Listed records START
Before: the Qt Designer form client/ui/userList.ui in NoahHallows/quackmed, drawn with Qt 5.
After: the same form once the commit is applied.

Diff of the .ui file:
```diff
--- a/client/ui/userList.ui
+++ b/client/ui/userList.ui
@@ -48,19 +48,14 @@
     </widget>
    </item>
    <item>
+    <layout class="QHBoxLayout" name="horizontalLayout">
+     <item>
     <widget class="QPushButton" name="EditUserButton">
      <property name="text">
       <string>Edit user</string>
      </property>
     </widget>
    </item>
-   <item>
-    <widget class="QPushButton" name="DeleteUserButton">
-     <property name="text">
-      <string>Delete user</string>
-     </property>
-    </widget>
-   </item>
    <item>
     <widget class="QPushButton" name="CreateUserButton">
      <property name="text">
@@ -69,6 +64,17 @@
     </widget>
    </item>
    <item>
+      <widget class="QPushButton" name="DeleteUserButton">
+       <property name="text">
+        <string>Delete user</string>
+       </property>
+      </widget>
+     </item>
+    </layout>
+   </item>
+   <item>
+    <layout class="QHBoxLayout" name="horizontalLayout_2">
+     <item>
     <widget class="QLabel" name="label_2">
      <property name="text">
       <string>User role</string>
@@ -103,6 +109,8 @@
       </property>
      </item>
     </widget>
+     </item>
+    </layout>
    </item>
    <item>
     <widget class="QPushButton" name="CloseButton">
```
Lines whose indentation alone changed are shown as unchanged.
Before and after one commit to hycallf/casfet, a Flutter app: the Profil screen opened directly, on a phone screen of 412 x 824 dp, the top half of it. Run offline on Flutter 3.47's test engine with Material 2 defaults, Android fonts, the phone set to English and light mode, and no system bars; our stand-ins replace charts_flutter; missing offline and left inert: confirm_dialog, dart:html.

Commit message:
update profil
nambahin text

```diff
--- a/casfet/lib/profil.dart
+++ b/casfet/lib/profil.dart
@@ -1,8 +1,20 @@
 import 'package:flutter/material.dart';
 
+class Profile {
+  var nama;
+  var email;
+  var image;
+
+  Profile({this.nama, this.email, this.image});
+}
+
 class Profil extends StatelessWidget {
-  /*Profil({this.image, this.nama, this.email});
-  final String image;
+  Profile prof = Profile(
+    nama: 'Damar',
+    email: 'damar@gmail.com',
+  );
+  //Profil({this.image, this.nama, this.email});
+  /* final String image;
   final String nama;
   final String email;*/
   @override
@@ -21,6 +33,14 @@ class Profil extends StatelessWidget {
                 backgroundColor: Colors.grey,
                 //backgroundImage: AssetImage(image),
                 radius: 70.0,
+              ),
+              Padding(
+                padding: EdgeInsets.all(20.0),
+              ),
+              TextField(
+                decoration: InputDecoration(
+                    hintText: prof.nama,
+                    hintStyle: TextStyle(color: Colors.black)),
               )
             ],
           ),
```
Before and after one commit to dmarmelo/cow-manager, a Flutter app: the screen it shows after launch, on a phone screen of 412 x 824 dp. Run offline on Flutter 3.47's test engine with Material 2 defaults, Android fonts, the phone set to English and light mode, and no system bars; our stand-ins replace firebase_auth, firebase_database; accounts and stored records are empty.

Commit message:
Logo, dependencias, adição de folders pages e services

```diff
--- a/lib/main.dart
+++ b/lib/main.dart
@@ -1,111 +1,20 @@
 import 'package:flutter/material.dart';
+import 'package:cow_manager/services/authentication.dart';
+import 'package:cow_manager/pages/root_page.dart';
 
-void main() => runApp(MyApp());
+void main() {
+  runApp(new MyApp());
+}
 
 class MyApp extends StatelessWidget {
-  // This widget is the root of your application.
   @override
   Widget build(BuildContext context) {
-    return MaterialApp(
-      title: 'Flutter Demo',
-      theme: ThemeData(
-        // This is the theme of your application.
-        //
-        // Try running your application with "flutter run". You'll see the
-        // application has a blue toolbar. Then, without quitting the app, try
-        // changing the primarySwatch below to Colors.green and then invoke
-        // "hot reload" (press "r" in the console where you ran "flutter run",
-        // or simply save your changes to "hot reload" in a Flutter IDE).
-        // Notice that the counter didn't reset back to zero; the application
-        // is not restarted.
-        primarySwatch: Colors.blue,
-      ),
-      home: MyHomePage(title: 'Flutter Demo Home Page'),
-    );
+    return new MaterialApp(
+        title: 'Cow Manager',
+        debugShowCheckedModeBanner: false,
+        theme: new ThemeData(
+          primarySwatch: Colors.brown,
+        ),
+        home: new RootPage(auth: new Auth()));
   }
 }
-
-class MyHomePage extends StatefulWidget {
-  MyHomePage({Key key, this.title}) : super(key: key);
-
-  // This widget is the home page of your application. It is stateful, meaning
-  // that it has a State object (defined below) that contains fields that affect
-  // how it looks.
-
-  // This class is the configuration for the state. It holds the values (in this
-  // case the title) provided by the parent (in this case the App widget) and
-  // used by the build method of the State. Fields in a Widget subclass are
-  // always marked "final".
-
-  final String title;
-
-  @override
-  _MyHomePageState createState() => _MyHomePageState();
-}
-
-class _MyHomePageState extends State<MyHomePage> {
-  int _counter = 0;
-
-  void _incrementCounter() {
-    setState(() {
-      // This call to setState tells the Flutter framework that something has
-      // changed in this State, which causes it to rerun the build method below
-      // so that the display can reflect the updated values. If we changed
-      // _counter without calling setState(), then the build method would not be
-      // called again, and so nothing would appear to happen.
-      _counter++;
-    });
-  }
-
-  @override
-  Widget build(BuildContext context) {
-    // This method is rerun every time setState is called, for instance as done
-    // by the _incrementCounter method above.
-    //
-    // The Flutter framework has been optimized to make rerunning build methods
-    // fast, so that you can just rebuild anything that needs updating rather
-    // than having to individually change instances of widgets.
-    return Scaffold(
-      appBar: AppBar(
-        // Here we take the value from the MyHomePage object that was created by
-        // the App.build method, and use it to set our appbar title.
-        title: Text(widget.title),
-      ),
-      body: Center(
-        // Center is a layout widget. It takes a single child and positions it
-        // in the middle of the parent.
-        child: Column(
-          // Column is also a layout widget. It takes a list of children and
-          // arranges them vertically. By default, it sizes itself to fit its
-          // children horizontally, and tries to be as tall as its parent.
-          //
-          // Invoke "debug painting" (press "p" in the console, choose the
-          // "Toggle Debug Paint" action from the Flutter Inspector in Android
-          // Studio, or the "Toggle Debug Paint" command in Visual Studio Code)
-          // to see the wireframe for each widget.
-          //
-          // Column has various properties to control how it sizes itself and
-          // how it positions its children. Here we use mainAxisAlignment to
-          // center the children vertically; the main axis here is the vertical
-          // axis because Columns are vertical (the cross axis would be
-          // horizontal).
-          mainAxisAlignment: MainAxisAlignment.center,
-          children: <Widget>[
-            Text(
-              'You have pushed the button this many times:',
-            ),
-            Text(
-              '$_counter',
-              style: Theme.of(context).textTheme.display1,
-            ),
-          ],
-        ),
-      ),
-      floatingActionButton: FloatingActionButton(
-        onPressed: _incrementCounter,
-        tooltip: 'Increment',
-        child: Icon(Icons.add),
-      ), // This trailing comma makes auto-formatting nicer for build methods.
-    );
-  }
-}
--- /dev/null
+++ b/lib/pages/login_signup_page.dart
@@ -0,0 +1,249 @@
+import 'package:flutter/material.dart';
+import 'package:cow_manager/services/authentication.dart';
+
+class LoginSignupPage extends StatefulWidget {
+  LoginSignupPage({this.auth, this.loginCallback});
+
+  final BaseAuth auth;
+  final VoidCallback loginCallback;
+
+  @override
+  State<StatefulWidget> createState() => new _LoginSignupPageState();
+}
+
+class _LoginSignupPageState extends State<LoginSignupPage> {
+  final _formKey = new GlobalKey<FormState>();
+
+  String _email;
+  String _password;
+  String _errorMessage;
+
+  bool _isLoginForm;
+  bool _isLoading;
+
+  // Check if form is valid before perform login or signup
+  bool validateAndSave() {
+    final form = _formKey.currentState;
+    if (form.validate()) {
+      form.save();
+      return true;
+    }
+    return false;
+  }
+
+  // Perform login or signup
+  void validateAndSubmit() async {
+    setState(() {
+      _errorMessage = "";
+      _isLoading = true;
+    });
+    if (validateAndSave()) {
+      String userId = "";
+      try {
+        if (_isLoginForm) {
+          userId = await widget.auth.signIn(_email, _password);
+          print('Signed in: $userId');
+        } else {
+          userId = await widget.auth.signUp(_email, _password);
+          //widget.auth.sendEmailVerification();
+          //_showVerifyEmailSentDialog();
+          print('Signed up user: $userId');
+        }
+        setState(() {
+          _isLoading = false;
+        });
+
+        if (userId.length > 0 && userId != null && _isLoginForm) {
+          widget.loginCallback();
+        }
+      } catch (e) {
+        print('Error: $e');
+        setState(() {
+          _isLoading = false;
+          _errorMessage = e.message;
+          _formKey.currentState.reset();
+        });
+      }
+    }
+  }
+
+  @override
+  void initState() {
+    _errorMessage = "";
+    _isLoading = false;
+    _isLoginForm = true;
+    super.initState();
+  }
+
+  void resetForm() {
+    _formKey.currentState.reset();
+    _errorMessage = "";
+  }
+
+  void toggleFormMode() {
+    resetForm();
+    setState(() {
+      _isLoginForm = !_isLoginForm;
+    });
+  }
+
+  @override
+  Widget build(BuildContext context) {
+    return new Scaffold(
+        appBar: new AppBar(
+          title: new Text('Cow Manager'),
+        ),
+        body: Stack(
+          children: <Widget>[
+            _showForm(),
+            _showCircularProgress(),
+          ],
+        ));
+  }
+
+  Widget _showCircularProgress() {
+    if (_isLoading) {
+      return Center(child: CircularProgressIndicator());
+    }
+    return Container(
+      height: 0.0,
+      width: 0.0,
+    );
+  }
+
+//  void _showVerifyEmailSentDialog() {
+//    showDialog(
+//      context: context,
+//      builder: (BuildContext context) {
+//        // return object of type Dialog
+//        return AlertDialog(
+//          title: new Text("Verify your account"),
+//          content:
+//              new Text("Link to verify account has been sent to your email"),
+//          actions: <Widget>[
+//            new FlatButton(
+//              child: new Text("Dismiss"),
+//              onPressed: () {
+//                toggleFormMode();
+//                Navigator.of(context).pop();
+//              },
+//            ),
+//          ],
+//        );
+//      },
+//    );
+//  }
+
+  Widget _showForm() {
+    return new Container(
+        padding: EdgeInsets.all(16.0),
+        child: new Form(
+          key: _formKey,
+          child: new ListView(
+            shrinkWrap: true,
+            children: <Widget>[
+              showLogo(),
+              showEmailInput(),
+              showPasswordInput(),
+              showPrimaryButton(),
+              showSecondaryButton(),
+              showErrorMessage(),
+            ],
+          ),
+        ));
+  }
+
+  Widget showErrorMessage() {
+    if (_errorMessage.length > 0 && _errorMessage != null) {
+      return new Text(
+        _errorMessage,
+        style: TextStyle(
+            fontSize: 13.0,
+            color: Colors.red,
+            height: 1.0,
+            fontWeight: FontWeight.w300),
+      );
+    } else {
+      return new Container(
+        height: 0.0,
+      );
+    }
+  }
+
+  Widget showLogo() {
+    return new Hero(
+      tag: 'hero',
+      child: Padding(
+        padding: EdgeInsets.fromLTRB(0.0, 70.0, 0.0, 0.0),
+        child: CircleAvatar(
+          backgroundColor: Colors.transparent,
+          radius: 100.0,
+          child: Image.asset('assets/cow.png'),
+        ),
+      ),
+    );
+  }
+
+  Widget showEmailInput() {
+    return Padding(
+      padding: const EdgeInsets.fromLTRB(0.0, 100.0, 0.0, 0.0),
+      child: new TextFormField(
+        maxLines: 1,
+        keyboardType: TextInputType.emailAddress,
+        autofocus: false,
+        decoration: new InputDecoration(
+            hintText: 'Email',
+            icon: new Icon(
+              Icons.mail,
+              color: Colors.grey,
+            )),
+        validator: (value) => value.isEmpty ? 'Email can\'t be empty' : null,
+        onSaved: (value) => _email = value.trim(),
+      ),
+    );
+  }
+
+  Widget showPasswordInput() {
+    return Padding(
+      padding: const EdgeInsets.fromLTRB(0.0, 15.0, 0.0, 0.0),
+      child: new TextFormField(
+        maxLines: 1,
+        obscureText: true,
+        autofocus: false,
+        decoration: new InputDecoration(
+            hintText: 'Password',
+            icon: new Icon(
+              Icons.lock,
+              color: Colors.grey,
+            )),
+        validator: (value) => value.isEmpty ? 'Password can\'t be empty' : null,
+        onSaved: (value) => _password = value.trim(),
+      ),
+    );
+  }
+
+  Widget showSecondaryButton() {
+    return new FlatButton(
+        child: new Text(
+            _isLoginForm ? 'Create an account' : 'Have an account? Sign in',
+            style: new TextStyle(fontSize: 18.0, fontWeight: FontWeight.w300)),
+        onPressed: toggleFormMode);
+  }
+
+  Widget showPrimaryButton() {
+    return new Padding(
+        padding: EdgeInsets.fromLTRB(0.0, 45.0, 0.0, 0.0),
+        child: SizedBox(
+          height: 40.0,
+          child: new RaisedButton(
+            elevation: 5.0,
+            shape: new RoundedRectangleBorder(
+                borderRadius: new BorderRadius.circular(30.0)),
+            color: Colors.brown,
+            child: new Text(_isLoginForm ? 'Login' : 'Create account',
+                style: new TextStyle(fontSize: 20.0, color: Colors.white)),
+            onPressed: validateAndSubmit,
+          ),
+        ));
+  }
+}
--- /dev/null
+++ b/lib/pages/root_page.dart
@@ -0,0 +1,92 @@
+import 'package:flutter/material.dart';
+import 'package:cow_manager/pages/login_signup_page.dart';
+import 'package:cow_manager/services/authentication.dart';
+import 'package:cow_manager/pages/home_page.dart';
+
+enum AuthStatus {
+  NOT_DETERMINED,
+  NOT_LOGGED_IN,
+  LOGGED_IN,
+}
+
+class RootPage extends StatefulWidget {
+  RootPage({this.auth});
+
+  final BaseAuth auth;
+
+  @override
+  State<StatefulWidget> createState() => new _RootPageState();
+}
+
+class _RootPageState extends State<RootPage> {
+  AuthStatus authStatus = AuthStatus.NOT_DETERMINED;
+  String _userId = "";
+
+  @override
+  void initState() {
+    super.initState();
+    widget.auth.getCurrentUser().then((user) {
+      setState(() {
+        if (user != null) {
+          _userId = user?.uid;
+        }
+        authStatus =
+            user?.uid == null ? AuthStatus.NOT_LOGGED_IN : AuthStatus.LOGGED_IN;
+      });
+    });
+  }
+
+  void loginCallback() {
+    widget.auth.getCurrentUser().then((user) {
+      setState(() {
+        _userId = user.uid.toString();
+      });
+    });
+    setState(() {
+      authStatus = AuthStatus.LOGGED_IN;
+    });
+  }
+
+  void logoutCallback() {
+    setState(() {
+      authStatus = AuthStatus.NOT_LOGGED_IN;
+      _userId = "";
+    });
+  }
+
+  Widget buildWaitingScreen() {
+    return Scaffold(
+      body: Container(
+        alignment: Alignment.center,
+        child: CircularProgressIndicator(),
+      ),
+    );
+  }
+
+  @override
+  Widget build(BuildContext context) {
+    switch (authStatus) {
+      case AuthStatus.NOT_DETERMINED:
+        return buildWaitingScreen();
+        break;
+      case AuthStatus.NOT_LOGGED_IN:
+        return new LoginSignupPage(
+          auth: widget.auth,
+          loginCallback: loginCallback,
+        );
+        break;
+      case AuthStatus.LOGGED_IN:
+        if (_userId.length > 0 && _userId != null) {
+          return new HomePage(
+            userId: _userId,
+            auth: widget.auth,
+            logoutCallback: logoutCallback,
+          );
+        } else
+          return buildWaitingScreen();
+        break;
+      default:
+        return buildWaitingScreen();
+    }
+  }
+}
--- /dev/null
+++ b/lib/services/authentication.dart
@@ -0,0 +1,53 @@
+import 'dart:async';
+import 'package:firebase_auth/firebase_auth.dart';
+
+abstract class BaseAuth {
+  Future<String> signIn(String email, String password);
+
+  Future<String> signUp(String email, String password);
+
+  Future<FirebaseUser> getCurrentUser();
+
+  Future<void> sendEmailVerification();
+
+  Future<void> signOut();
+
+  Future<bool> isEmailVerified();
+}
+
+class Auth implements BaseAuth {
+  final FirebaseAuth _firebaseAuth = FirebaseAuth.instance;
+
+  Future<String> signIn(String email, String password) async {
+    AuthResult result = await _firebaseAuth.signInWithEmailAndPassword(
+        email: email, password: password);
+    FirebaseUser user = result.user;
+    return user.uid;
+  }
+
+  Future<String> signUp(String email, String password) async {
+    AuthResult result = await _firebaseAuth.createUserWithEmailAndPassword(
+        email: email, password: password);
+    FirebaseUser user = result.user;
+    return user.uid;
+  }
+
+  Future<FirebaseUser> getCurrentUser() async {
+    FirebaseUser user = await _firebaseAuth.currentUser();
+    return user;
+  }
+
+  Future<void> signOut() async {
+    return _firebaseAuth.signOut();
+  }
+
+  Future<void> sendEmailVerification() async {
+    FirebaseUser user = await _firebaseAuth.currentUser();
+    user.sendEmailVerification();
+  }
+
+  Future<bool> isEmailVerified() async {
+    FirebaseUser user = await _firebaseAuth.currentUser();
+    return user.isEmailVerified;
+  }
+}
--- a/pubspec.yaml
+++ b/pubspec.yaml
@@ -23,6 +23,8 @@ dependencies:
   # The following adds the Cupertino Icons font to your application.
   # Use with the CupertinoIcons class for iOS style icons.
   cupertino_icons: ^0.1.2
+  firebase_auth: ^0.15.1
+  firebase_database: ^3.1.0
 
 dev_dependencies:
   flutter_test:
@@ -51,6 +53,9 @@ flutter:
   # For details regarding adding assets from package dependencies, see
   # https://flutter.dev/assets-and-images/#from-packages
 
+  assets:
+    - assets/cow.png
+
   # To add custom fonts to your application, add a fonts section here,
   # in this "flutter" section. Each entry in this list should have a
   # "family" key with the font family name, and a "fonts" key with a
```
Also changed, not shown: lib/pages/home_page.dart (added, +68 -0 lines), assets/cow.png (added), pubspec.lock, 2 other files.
Listed records END
What you have to do:
Please copy each line from the material above in which the string "nama" appears.

Task response:
+  var nama;
+  Profile({this.nama, this.email, this.image});
-  /*Profil({this.image, this.nama, this.email});
+    nama: 'Damar',
+  //Profil({this.image, this.nama, this.email});
   final String nama;
+                    hintText: prof.nama,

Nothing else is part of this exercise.